by British author J.K. Rowling.
If you leave it out you are left with
by J.K. Rowling
which also doesn't require an article.
If you insert the definite article, as in
by the J.K. Rowling
you would change the meaning to be more like "by the one and only J.K. Rowling". If you mean something else, like "by the very talented J.K. Rowling", you would need to say so.
If you insert both "the" and the adjectival phrase, as in
by the British author J.K. Rowling
you change the adjectival phrase into a noun phrase ("British author") and create an ellipsis for
the British author [whose name is] J.K. Rowling.
This would not significantly change the meaning of the original.
If you insert an indefinite article, as in
a British author J.K. Rowling
you are probably trying to say "a British author by the name of J.K. Rowling", as if she were an unknown author. This may have been true once but is no longer true today.
Usage for the character Harry Potter is more flexible.
the life of young wizard Harry Potter
the life of a young wizard, Harry Potter
the life of the young wizard [in the story] Harry Potter
essentially mean the same thing, but "young wizard" is an adjectival phrase in the first example only, and a noun phrase in the second two.

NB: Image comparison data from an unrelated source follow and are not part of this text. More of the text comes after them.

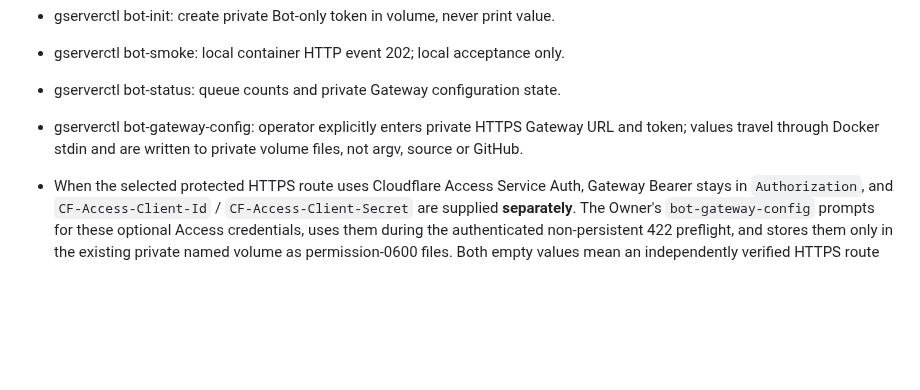
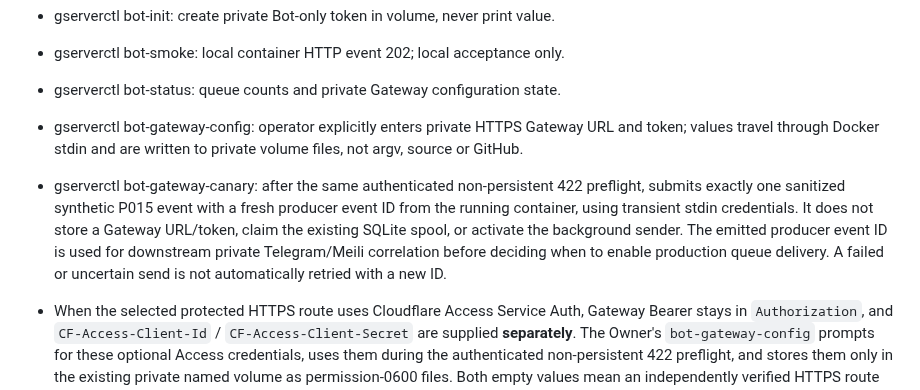
Before and after one commit to seigo-gace/G-ACEserver, a Markdown page: docs/architecture/BOT_TGS_BRIDGE.md, the part around the change. Drawn GitHub-style; blank space fills up the shorter version.

Commit message:
Document one-shot Gateway canary before releasing existing pending Bot events

```diff
--- a/docs/architecture/BOT_TGS_BRIDGE.md
+++ b/docs/architecture/BOT_TGS_BRIDGE.md
@@ -23,6 +23,7 @@ SQLite uses WAL plus FULL synchronous, max 5000 outstanding, durable claims, bou
 - gserverctl bot-smoke: local container HTTP event 202; local acceptance only.
 - gserverctl bot-status: queue counts and private Gateway configuration state.
 - gserverctl bot-gateway-config: operator explicitly enters private HTTPS Gateway URL and token; values travel through Docker stdin and are written to private volume files, not argv, source or GitHub.
+- gserverctl bot-gateway-canary: after the same authenticated non-persistent 422 preflight, submits exactly one sanitized synthetic P015 event with a fresh producer event ID from the running container, using transient stdin credentials. It does not store a Gateway URL/token, claim the existing SQLite spool, or activate the background sender. The emitted producer event ID is used for downstream private Telegram/Meili correlation before deciding when to enable production queue delivery. A failed or uncertain send is not automatically retried with a new ID.
 - When the selected protected HTTPS route uses Cloudflare Access Service Auth, Gateway Bearer stays in `Authorization`, and `CF-Access-Client-Id` / `CF-Access-Client-Secret` are supplied **separately**. The Owner's `bot-gateway-config` prompts for these optional Access credentials, uses them during the authenticated non-persistent 422 preflight, and stores them only in the existing private named volume as permission-0600 files. Both empty values mean an independently verified HTTPS route without Access; one missing/unsafe credential fails closed before a queued event is claimed. A failed preflight must not store a URL/token or release pending events.
 - This is **Source capability only**. It does not provision a Cloudflare Tunnel public hostname, Access application, Service Auth policy, Service Token or PC connection. Any new public ingress/Secret requires an explicit Owner approval and independent runtime readback. Cloudflare Access is an additional perimeter; it does **not** replace Gateway's internal Bearer authentication. Never send a private internal API directly over the unauthenticated public internet.
 
```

The definite article requires some context in the third example, with "in the story" generally assumed.